whether in the form of identity theft, credit card fraud or any of the other number scams that are out there. However, with worldwide life expectancy rising, and in turn, the growing number of senior citizens, there is an accompanying rapid growth in fraud aimed at this segment of the population. Seniors are targeted by phone, in person and online. This not only has a tremendous financial toll but also has an accompanying emotional impact as well.
So How Big Is Senior Fraud?
According to the Federal Trade Commission, there were nearly three million reported cases of senior fraud and abuse in 2018, up nearly one hundred times the number of cases from twenty years before. Many more cases are left unreported due, in part, to a sense of embarrassment on the part of a senior citizen having fallen victim to a scam, or worse, not knowing they fell for one. Further, estimates place the overall annual losses caused by this type of fraud in the billions of dollars with an individual average loss of $120,000 per senior targeted.
Senior fraud goes undetected for a number of reasons.
- First, seniors--especially the “baby boomers”--have a tremendous amount of wealth relative to the rest of the population. However, they are an exceedingly vulnerable group, often looking for a connection in the form of personal contact. Therefore, scammers know that they can prey on the emotions of unsuspecting, often lonely, seniors, using tactics that include playing on their sympathies and taking advantage of their fears.
- Second, seniors tend to lack experience when it comes to using newer forms of technology and conducting online transactions. This lack makes them a susceptible target, especially for Internet scams.
- Third, according to a study conducted by the National Association of Baby Boomer Women, there are actual physiological explanations that contribute to an increased risk of a senior citizen falling for a scam. As we age, the brain loses its ability to register suspicious situations and be conscious of them. This results in a confluence of circumstances that make senior citizens the perfect target for fraudsters attempting to steal their money, assets, and identities by taking advantage of their emotions, innocence, and isolation.
Senior Fraud Has Evolved Over the Years
Senior scamming can take many forms.
One of the main forms is a method of targeted automated phone calls selling all sorts of fake products in an attempt to elicit financial and credit card information.
A more refined scam includes impostors pretending to be family members in desperate need of money. Other arenas of senior fraud include telemarketers selling vacations and timeshare plans, one-time payments that unwittingly become subscriptions, foreign money scams, sales of counterfeit drugs and ineffective anti-aging products, IRS impersonators, sweepstakes, magazines, and even healthcare schemes or insurance scams, all of which, of course, are designed to strip the seniors of their financial assets.
10 Simple Ways to Protect Against Senior Fraud
While there is a growing number of government and private sector initiatives to prevent senior scams, there are steps that individuals can and should take to avoid their loved ones or themselves falling victim to these nasty attacks. Our health specialists at Walabot HOME recommend that seniors should:
- Refrain from answering the phone when an unfamiliar number appears on the caller ID screen.
- Set social media settings to accept only known contacts.

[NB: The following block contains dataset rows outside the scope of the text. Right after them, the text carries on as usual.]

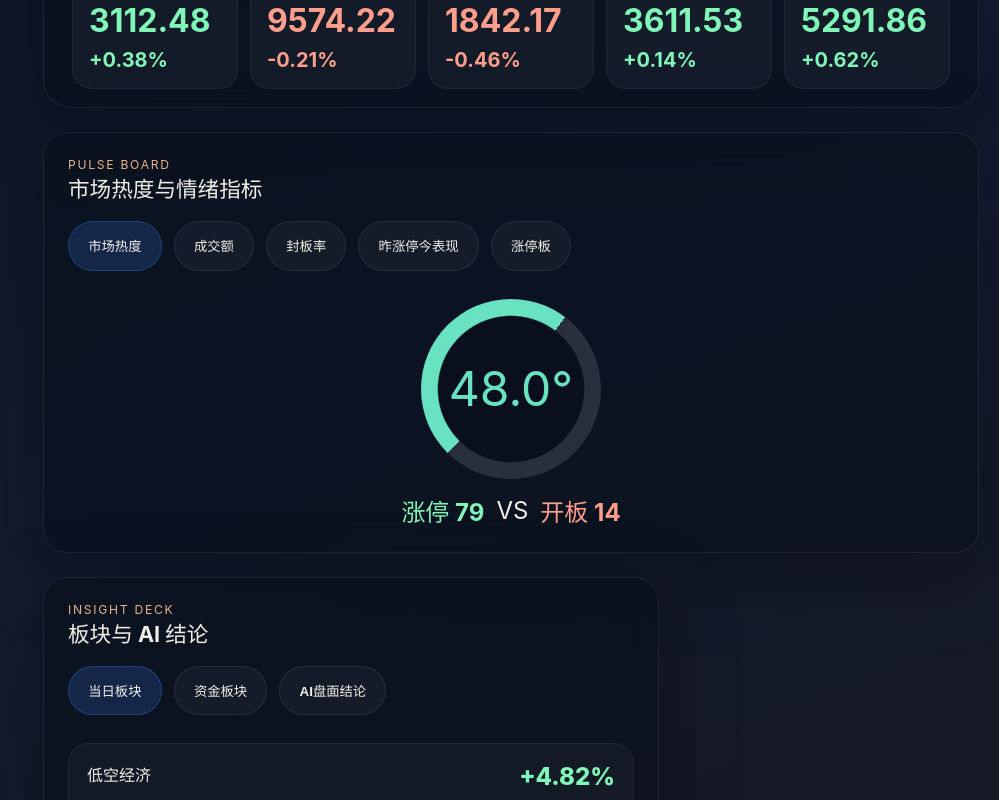
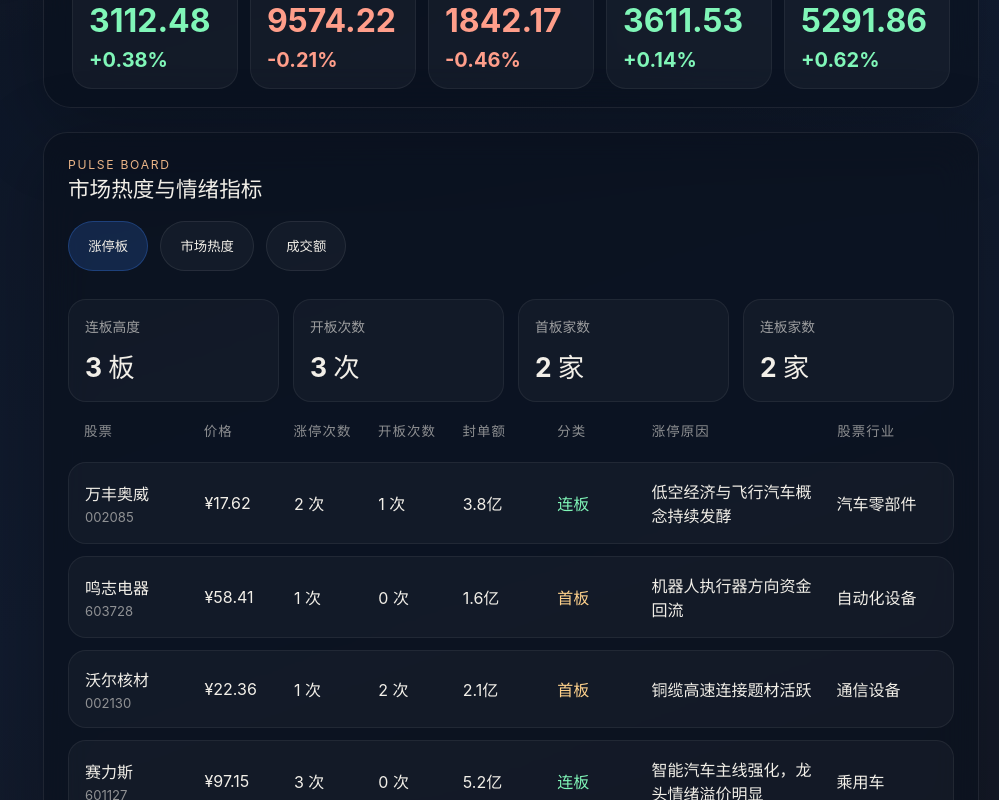
Before and after one commit to jesray1192-tempo/investpilot-dashboard, a React (Vite) app: page / in a window 1280 px wide. Shown: the part 840-1640 px from the top of the page, without its empty margins (281-1280 px from the left). Built offline with nearby package versions, Linux system fonts and the light colour scheme.

Commit message:
Remove standalone thesis card from portfolio

```diff
--- a/src/App.tsx
+++ b/src/App.tsx
@@ -24,7 +24,7 @@ type NavKey =
   | "us";
 
 type AiTabKey = "multimodal" | "strategy";
-type MarketTabKey = "heat" | "turnover" | "seal" | "winners" | "limitup";
+type MarketTabKey = "limitup" | "heat" | "turnover";
 type InsightTabKey = "sectors" | "funds" | "ai";
 type PortfolioTabKey = "holdings" | "trades";
 type PolicyMaterial = {
@@ -203,7 +203,7 @@ function buildMultimodalOutput(
 export default function App() {
   const [activeNav, setActiveNav] = useState<NavKey>("home");
   const [activeAiTab, setActiveAiTab] = useState<AiTabKey>("multimodal");
-  const [activeMarketTab, setActiveMarketTab] = useState<MarketTabKey>("heat");
+  const [activeMarketTab, setActiveMarketTab] = useState<MarketTabKey>("limitup");
   const [activeInsightTab, setActiveInsightTab] = useState<InsightTabKey>("sectors");
   const [activePortfolioTab, setActivePortfolioTab] = useState<PortfolioTabKey>("holdings");
   const [aiLinkInput, setAiLinkInput] = useState("");
@@ -418,6 +418,13 @@ export default function App() {
                 <div className="subnav-row market-subnav">
                   <button
                     type="button"
+                    className={`subnav-btn ${activeMarketTab === "limitup" ? "active" : ""}`}
+                    onClick={() => setActiveMarketTab("limitup")}
+                  >
+                    涨停板
+                  </button>
+                  <button
+                    type="button"
                     className={`subnav-btn ${activeMarketTab === "heat" ? "active" : ""}`}
                     onClick={() => setActiveMarketTab("heat")}
                   >
@@ -429,27 +436,6 @@ export default function App() {
                     onClick={() => setActiveMarketTab("turnover")}
                   >
                     成交额
-                  </button>
-                  <button
-                    type="button"
-                    className={`subnav-btn ${activeMarketTab === "seal" ? "active" : ""}`}
-                    onClick={() => setActiveMarketTab("seal")}
-                  >
-                    封板率
-                  </button>
-                  <button
-                    type="button"
-                    className={`subnav-btn ${activeMarketTab === "winners" ? "active" : ""}`}
-                    onClick={() => setActiveMarketTab("winners")}
-                  >
-                    昨涨停今表现
-                  </button>
-                  <button
-                    type="button"
-                    className={`subnav-btn ${activeMarketTab === "limitup" ? "active" : ""}`}
-                    onClick={() => setActiveMarketTab("limitup")}
-                  >
-                    涨停板
                   </button>
                 </div>
 
@@ -479,40 +465,6 @@ export default function App() {
                       <div>
                         <span>波动风险分</span>
                         <strong>{riskScore}/100</strong>
-                      </div>
-                    </div>
-                  </>
-                )}
-
-                {activeMarketTab === "seal" && (
-                  <>
-                    <div className="big-metric up">{marketBreadth.sealRate.toFixed(2)}%</div>
-                    <div className="dual-metrics">
-                      <div>
-                        <span>封板</span>
-                        <strong>{marketBreadth.limitUp}</strong>
-                      </div>
-                      <div>
-                        <span>触及开板</span>
-                        <strong>{marketBreadth.openBoard}</strong>
-                      </div>
-                    </div>
-                  </>
-                )}
-
-                {activeMarketTab === "winners" && (
-                  <>
-                    <div className="big-metric up">
-                      {marketBreadth.yesterdayLimitUpReturn.toFixed(2)}%
-                    </div>
-                    <div className="dual-metrics">
-                      <div>
-                        <span>高开率</span>
-                        <strong>{marketBreadth.highOpenRate}%</strong>
-                      </div>
-                      <div>
-                        <span>获利率</span>
-                        <strong>{marketBreadth.profitRate}%</strong>
                       </div>
                     </div>
                   </>
```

In addition, messages sent to seniors on social media networks should only be opened if they are from a known sender.
- Never give out personal information over the phone or the Internet, especially social security numbers, bank information, and other financial details.
- Determine and designate a person to be a “trusted contact” who can be approached for a second opinion, in the face of suspicion of a potential scam or who can act as an overseer and monitor accounts for fraudulent activity.
- Never open pop-ups on a screen.
- Establish a small account at the bank for daily transactions. That way if a senior citizen falls victim to fraud, the scammers only have access to a small sum. Keep accounts with larger assets secure.
- Opt-out of mail and phone solicitations from companies or organizations from whom you don’t need to receive regular updates.
- Do identity and background checks on any employees and caregivers. Details can be provided by the institution or company that employs them.
- Shred all of one’s personal documents once they can be disposed of.
- Let the appropriate government agencies and private institutions know if a case of fraud has taken place. This could prevent this from happening again to someone else and help recover lost assets.
To Summarize: Senior Fraud Prevention Leads to Happier Golden Years
As always, prevention is the key to success. Seniors should stay aware, focused and alert in the face of those aiming to target them and their financial assets. For more information, advice, or assistance, contact our Walabot HOME experts at email@example.com.